On the back left side…

I list the steps as I break them down to help my students create their own “Personal Interest Projects”.  Very often we have big ideas and goals, but they can seem overwhelming.  So it helps to remember the Chinese proverb that a journey of a thousand miles begins with a single step and that we can break big projects into smaller steps.  The following steps may occur in a linear fashion, these steps may happen concurrently or they may be revisited during a project–this was the case for my personal interest project of creating my Teaching Coat.

The “Personal Interest Project” Process…

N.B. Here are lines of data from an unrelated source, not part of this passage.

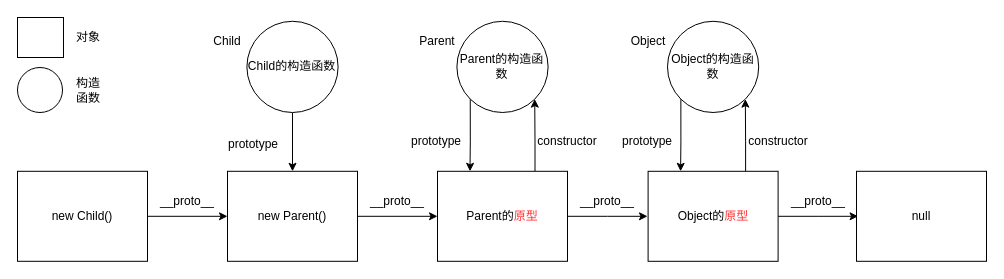
Before: assets/drawio/001-2.drawio in yefeiwarbler/web-interview, a draw.io diagram. Source tidied: cells renumbered, new cells numbered last; positions are measured from the earlier drawing's top-left corner, leaving out a move shared by most shapes. Both pictures are drawn from the tidied source at 100%, with x=0, y=0 at pixel (17, 17).
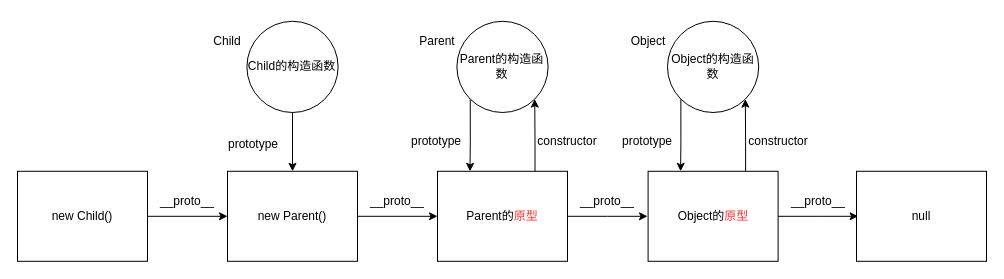
The same diagram, later.

What changed in the source:
```diff
@@
-    <mxCell id="21" style="rounded=0;whiteSpace=wrap;html=1;" parent="1" vertex="1">
-      <mxGeometry width="46" height="40" as="geometry" />
-    </mxCell>
-    <mxCell id="22" style="ellipse;whiteSpace=wrap;html=1;" parent="1" vertex="1">
-      <mxGeometry y="50" width="45" height="45" as="geometry" />
-    </mxCell>
-    <mxCell id="23" value="对象" style="text;html=1;strokeColor=none;fillColor=none;align=center;verticalAlign=middle;whiteSpace=wrap;rounded=0;" parent="1" vertex="1">
-      <mxGeometry x="56" y="10" width="30" height="20" as="geometry" />
-    </mxCell>
-    <mxCell id="24" value="构造函数" style="text;html=1;strokeColor=none;fillColor=none;align=center;verticalAlign=middle;whiteSpace=wrap;rounded=0;" parent="1" vertex="1">
-      <mxGeometry x="56" y="62.5" width="30" height="20" as="geometry" />
-    </mxCell>
```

  • 1:  Identify an Area of Passion
  • 2:  Narrow a Focus Question
  • 3:  Envision & Plan
  • 4:  Set Specific Goals
  • 5:  Researching & Exploring
  • 6:  Push for Deeper Understanding
  • 7:  Synthesize & Create
  • 8:  Organize & Assemble Product
  • 9:  Present/Share
  • 10:  Reflect & Assess
  • 11:  Celebrate Achievements
  • 12: Extensions & New Goals

On the back right side…

I like to share with others the notion of “Multiple Intelligences”: Existential, Naturalist, Interpersonal, Intrapersonal, Musical/Rhythmic, Visual/Spatial, Logical/Mathematical, Bodily/Kinesthetic, Verbal/Linguistic.  This multi-modal theory of intelligence put forward by Howard Gardener has impacted the way I understand learning and how I design learning in my classroom.  I believe it is important for students to explore their own styles of learning and then for me as a teacher to provide learning experiences and assignments that will challenge these areas.  I want this list of intelligences close to me as a reminder, as an instructional point, as a symbol for what I believe.  I also believe there is more development to be done on this theory.  Just as Naturalist and Existential intelligences were added after Gardner’s initial presentation of this theory, I believe there should be a tenth intelligence based on what I have experienced with my students: Humourist!

In the left pocket…

Here I keep a magnifying glass scored with a bold reminder to “EXAMINE”.  As a teacher and a learner myself, I don’t want to become complacent in my knowledge.  I don’t want to simply receive truths, I want to examine things for myself.  I hope I can model this analytical way of being for my students.   Socrates, one of my favourite philosophers, is credited with saying that the unexamined life is not worth living.  I envisioning using this special magnifying glass as a prop to accentuate that point in a fun, dramatic way.

And so much more…

And there are some special details that are just for me, that cannot and should not be explained…details that are all just a part of the magic of my own special Teaching Coat.